In the instant matter, the postconviction court ruled that the ineffective assistance claim was procedurally barred under Florida Rule of Criminal Procedure 3.850(h)(2), which provides that “a court may dismiss a second or successive motion” that alleges new or different grounds for relief if “the judge finds that the failure of the defendant or the attorney to assert those grounds in a prior motion constituted an abuse of the procedure or there was no good cause for the failure of the defendant or defendant's counsel to have asserted those grounds in a prior motion.” The permissive language of this rule indicates that the determination of good cause is a matter of discretion for the trial court. See also Clough v. State, 136 So.3d 680, 683 (Fla. 2d DCA 2014).

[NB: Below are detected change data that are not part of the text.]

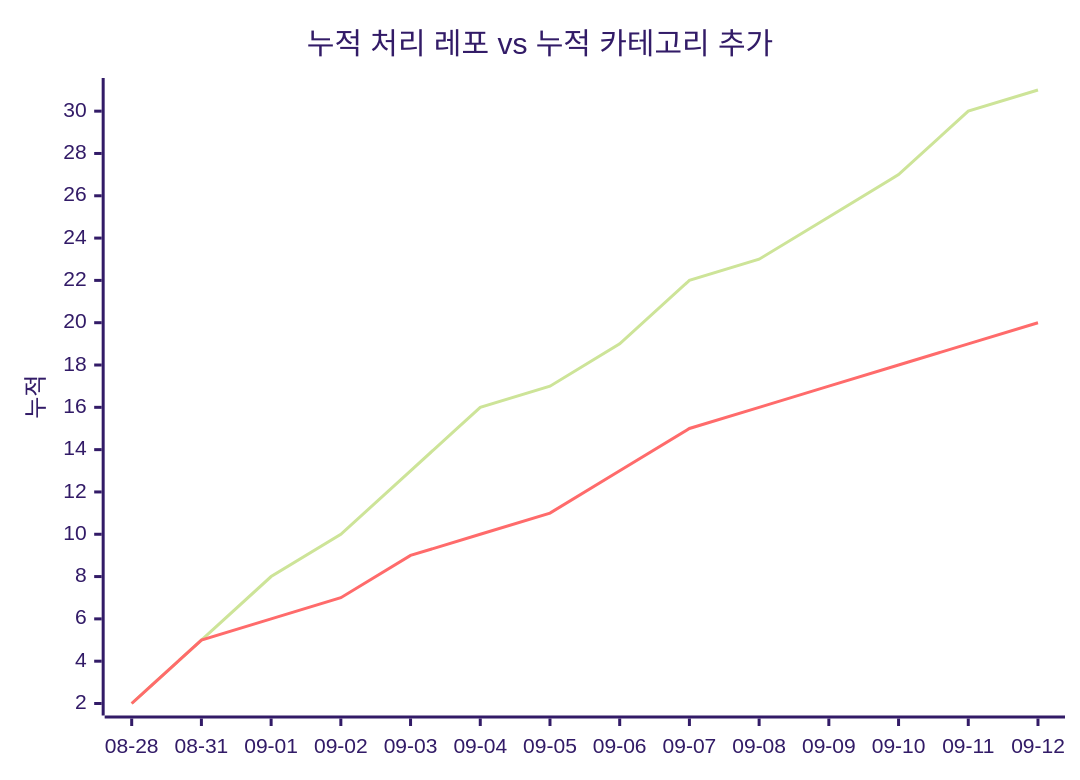
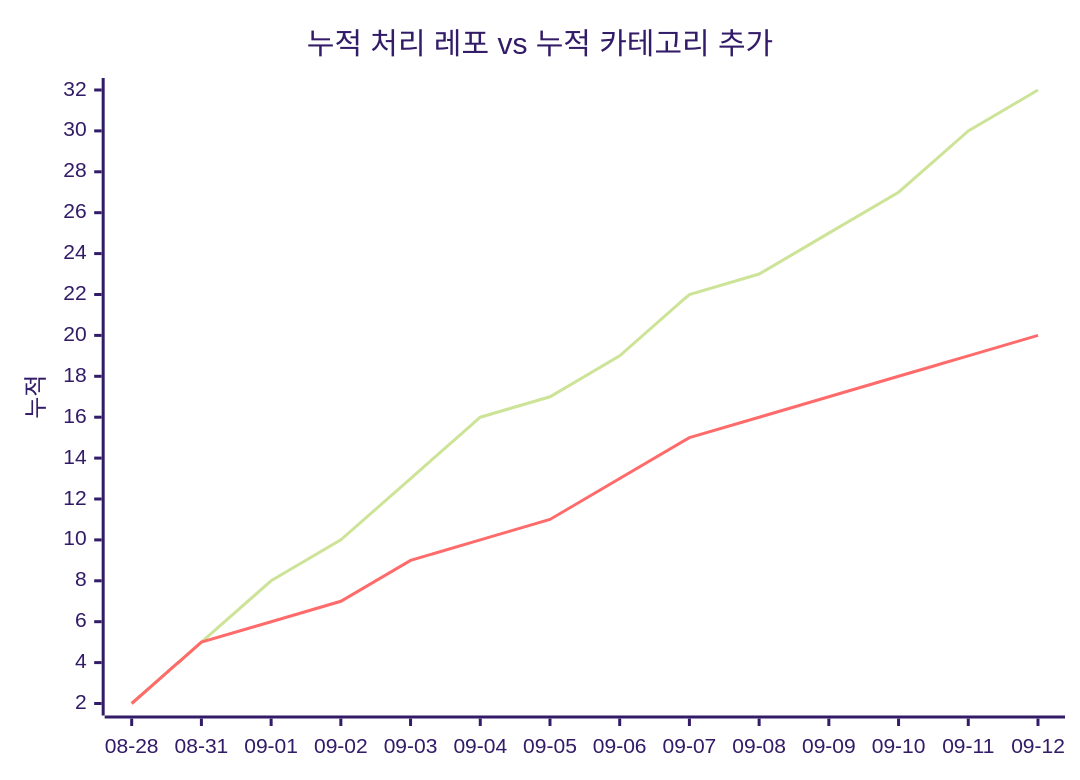
Before and after one commit to J-nowcow/awesome-korean-agent-skills: the second of 2 diagrams in docs/trends.md, drawn with Mermaid (forest theme). The commit also changed other lines of this file and 2 other files, not shown here.

````diff
--- a/docs/trends.md
+++ b/docs/trends.md
@@ -68,8 +68,8 @@
 ```mermaid
 xychart-beta
     title "누적 처리 레포 vs 누적 카테고리 추가"
     x-axis ["08-28","08-31","09-01","09-02","09-03","09-04","09-05","09-06","09-07","09-08","09-09","09-10","09-11","09-12"]
     y-axis "누적"
-    line [2,5,8,10,13,16,17,19,22,23,25,27,30,31]
+    line [2,5,8,10,13,16,17,19,22,23,25,27,30,32]
     line [2,5,6,7,9,10,11,13,15,16,17,18,19,20]
 ```
````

Assuming for the sake of discussion that Appellant's ineffective assistance claim was meritorious, the trial court was within its discretion in ruling as it did on the procedural question. Although Appellant argues that his original motion was incomplete due to misadvice of counsel, the rule does not provide that misadvice of counsel is necessarily “good cause” for failure to assert all grounds in the first motion for postconviction relief. On the contrary, by providing that the court may dismiss a successive claim if it finds that either the defendant or his counsel (if represented) did not have good cause for failing to present the claim in the earlier motion, the rule permits a trial court to bar a successive motion precisely when the claims in the successive motion were omitted from the original motion due to counsel's oversight. The language of the rule indicates that if counsel did not have good cause for failing to file the claim with the original motion, then the client may be required to suffer the consequence of counsel's failing. This effect of the rule is consistent with Florida case law providing that there is no state remedy for ineffective assistance of postconviction counsel, Kormondy v. State, 154 So.3d 341, 354 (Fla. 2015), and we are not at liberty to rewrite the rule. Regardless, the court's ruling finds additional support in representations made by Appellant at the time of the first motion that he understood he may not be allowed to file another postconviction motion and testimony by his counsel that Appellant wanted to press forward to have the case resolved quickly. Under these circumstances, we cannot disturb the court's discretionary ruling.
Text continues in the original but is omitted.